Lot 210. An elegant Thailand ruby and diamond 'Camellia' brooch, by Chanel. Estimate USD 70,000 - USD 100,000. Price realised USD 187,500. © Christie’s Images Limited 2018.
Centering upon a cushion-cut ruby pistil, weighing approximately 3.22 carats, within an overlapping pavé-set ruby petal surround, accented by circular-cut diamond veining, 2 3/4 ins., with French assay mark for 18k gold and jeweler's mark. Signed Chanel, no. 13E 173.
Accompanied by report no. CS 68019-D dated 29 May 2015 from the AGL American Gemological Laboratories stating that it is the opinion of the Laboratory that the origin of this ruby would be classified as Thailand, with standard heat enhancement and minor clarity enhancement.
Provenance: Previously sold at Christie's New York, Important Jewels, 5 December 2000, Lot 455
Note: Gabrielle ‘Coco’ Chanel never quite explained why the camellia flower was her favorite, yet the blossom became a reoccurring motif present in her designs. Perhaps it was that at the age of thirteen she was deeply moved by a performance of Dame aux Camélias. Or conceivably, it was that Chanel witnessed notable men of the early nineteenth century, like French novelist Marcel Proust, wear the blossom pinned to the lapel as a sign of refined elegance. Nevertheless, the camellia resonated with young Coco and in 1923 she was inspired to pin the flower to a chiffon dress. From that moment on, the camellia transcended time and fashion and to this day remains an icon of the house of Chanel.
Though Coco Chanel preferred the flower in white, since the 1920s the blossom has appeared in countless forms, sizes and colors. From silk, tweed and leather to ceramic, onyx, sapphire and ruby, Coco’s camellia has enhanced chic cocktail dresses, adorned simple ballet flats and even transformed itself into stunning jewelry designs.
Chanel’s passion for jewels stemmed from an early age and whether she was imagining costume pieces or studying precious objects, the intention was to accessorize her beloved clothes. In 1932, she experimented with fine jewelry and designed a single collection known as Bijoux de Diamants.
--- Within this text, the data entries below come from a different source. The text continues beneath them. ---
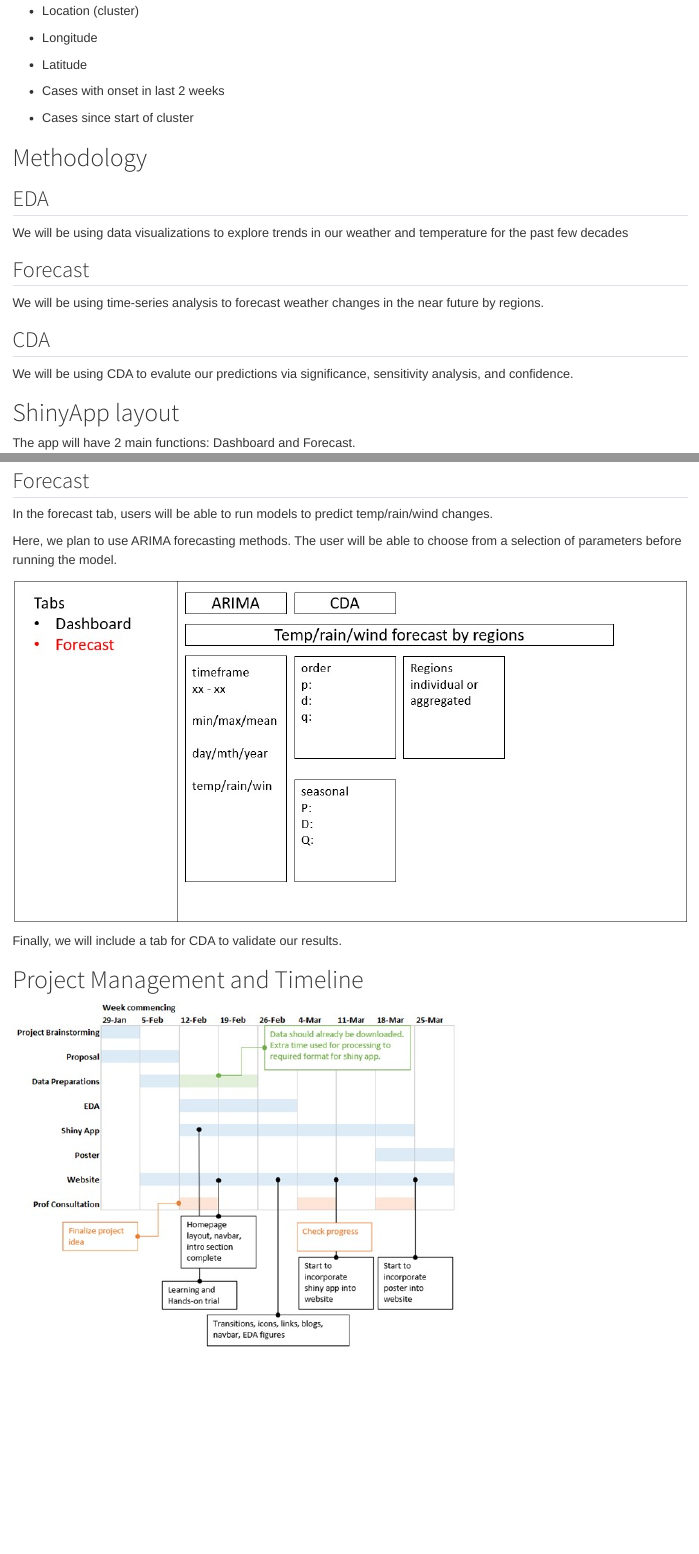
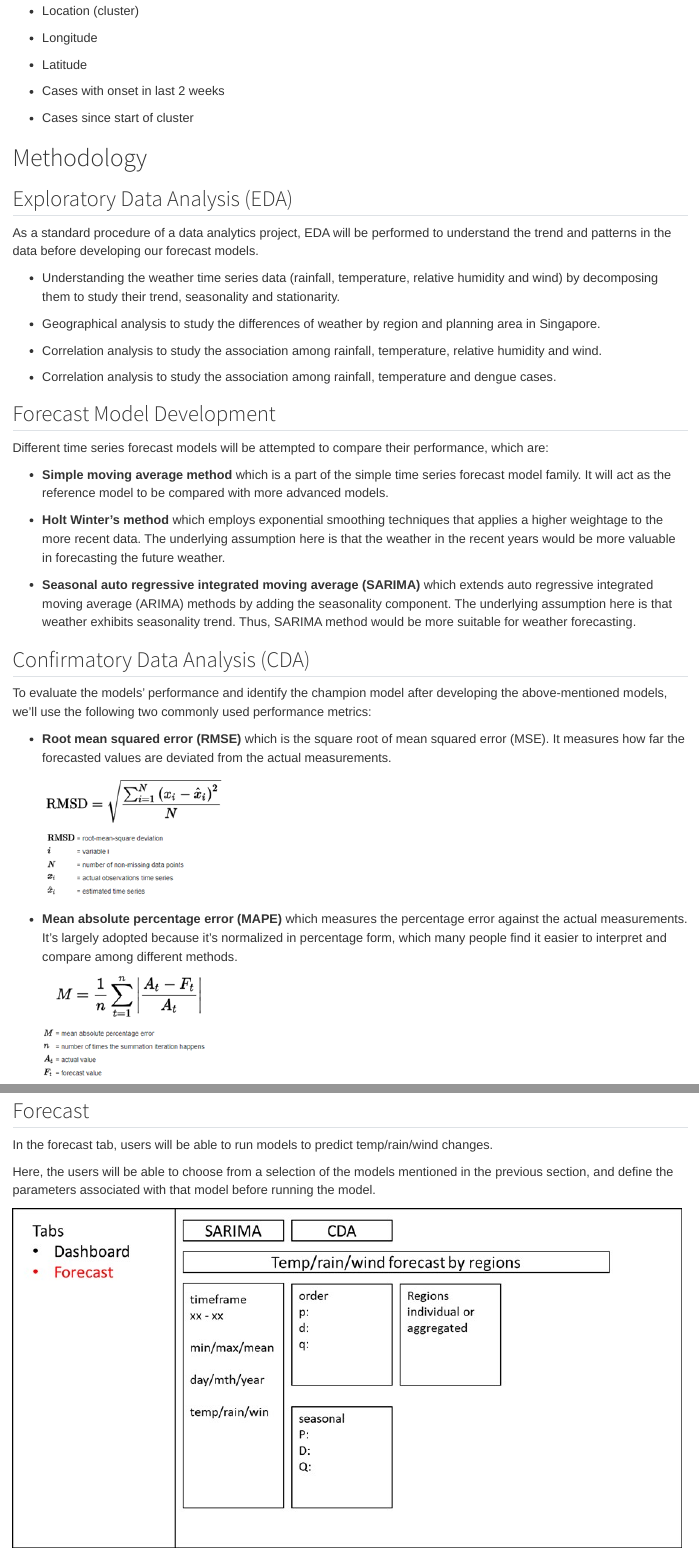
Before and after one commit to colinjkl/ISSS608-VAA_Project, a Quarto document (Proposal/Proposal.qmd): the page in a window 1100 px wide, from 1640 px down, and a second part further down, joined at a grey line. Rendered offline with R 4.5, knitr and Pandoc in place of Quarto, with nearby package versions.

Commit message:
Edited the methodology section, and modified the shinyapp design

```diff
--- a/Proposal/Proposal.qmd
+++ b/Proposal/Proposal.qmd
@@ -55,17 +55,39 @@ In addition, previous research showed that weather has a correlation with the ou
 
 # Methodology
 
-## EDA
+## Exploratory Data Analysis (EDA)
 
-We will be using data visualizations to explore trends in our weather and temperature for the past few decades
+As a standard procedure of a data analytics project, EDA will be performed to understand the trend and patterns in the data before developing our forecast models.
 
-## Forecast
+-   Understanding the weather time series data (rainfall, temperature, relative humidity and wind) by decomposing them to study their trend, seasonality and stationarity.
 
-We will be using time-series analysis to forecast weather changes in the near future by regions.
+-   Geographical analysis to study the differences of weather by region and planning area in Singapore.
 
-## CDA
+-   Correlation analysis to study the association among rainfall, temperature, relative humidity and wind.
 
-We will be using CDA to evalute our predictions via significance, sensitivity analysis, and confidence.
+-   Correlation analysis to study the association among rainfall, temperature and dengue cases.
+
+## Forecast Model Development
+
+Different time series forecast models will be attempted to compare their performance, which are:
+
+-   **Simple moving average method** which is a part of the simple time series forecast model family. It will act as the reference model to be compared with more advanced models.
+
+-   **Holt Winter’s method** which employs exponential smoothing techniques that applies a higher weightage to the more recent data. The underlying assumption here is that the weather in the recent years would be more valuable in forecasting the future weather.
+
+-   **Seasonal auto regressive integrated moving average (SARIMA)** which extends auto regressive integrated moving average (ARIMA) methods by adding the seasonality component. The underlying assumption here is that weather exhibits seasonality trend. Thus, SARIMA method would be more suitable for weather forecasting.
+
+## Confirmatory Data Analysis (CDA)
+
+To evaluate the models’ performance and identify the champion model after developing the above-mentioned models, we’ll use the following two commonly used performance metrics:
+
+-   **Root mean squared error (RMSE)** which is the square root of mean squared error (MSE). It measures how far the forecasted values are deviated from the actual measurements.
+
+    ![](Formula - RMSE.png)
+
+-   **Mean absolute percentage error (MAPE)** which measures the percentage error against the actual measurements. It’s largely adopted because it’s normalized in percentage form, which many people find it easier to interpret and compare among different methods.
+
+    ![](Formula - MAPE.png)
 
 # ShinyApp layout
 
@@ -103,11 +131,11 @@ To give users a clearer view of changes over time, the Trend tab utilizes a para
 
 In the forecast tab, users will be able to run models to predict temp/rain/wind changes.
 
-Here, we plan to use ARIMA forecasting methods. The user will be able to choose from a selection of parameters before running the model.
+Here, the users will be able to choose from a selection of the models mentioned in the previous section, and define the parameters associated with that model before running the model.
 
 ![](Forecast.jpg){fig-align="center"}
 
-Finally, we will include a tab for CDA to validate our results.
+Finally, we will include a tab for CDA to evaluate the performance of the trained model.
 
 # Project Management and Timeline
 
```
Also changed, not shown: index.qmd (+6 -15 lines), Proposal/Dashboard Climate Impact.jpg (added), Proposal/Dashboard Overall.jpg, Proposal/Dashboard Trend.jpg, Proposal/Forecast.jpg, Proposal/Formula - MAPE.png (added), Proposal/Formula - RMSE.png (added), Proposal/Proposal.qmd (10 more changed lines), 9 other files.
In November of that year the collection was exhibited in Chanel’s home in Paris. Jewelry houses at the time belittled her efforts and felt that she was a dress and a costume-jewelry maker at best. It was not until 1993 that the house of Chanel formally resumed its fine jewelry business and released a new collection. The collection was presented ceremoniously alongside Coco’s original Bijoux de Diamants. Chanel Fine Jewelry was later established in 1997 at 18 Place Vendôme.
This elegant ruby and diamond camellia flower brooch, Lot 210, was made in France and is a striking example of high jewelry by Chanel. Designed and executed before the firm’s commitment to jewelry in the 1990s, the brooch was likely prompted by a specific client request. Through vibrant rubies and lively diamonds, this fine jewelry example reflects the house’s celebrated precision and craftsmanship and honors Mademoiselle Chanel’s much loved camellia.
Christie's. Magnificent Jewels, New York, 17 April 2018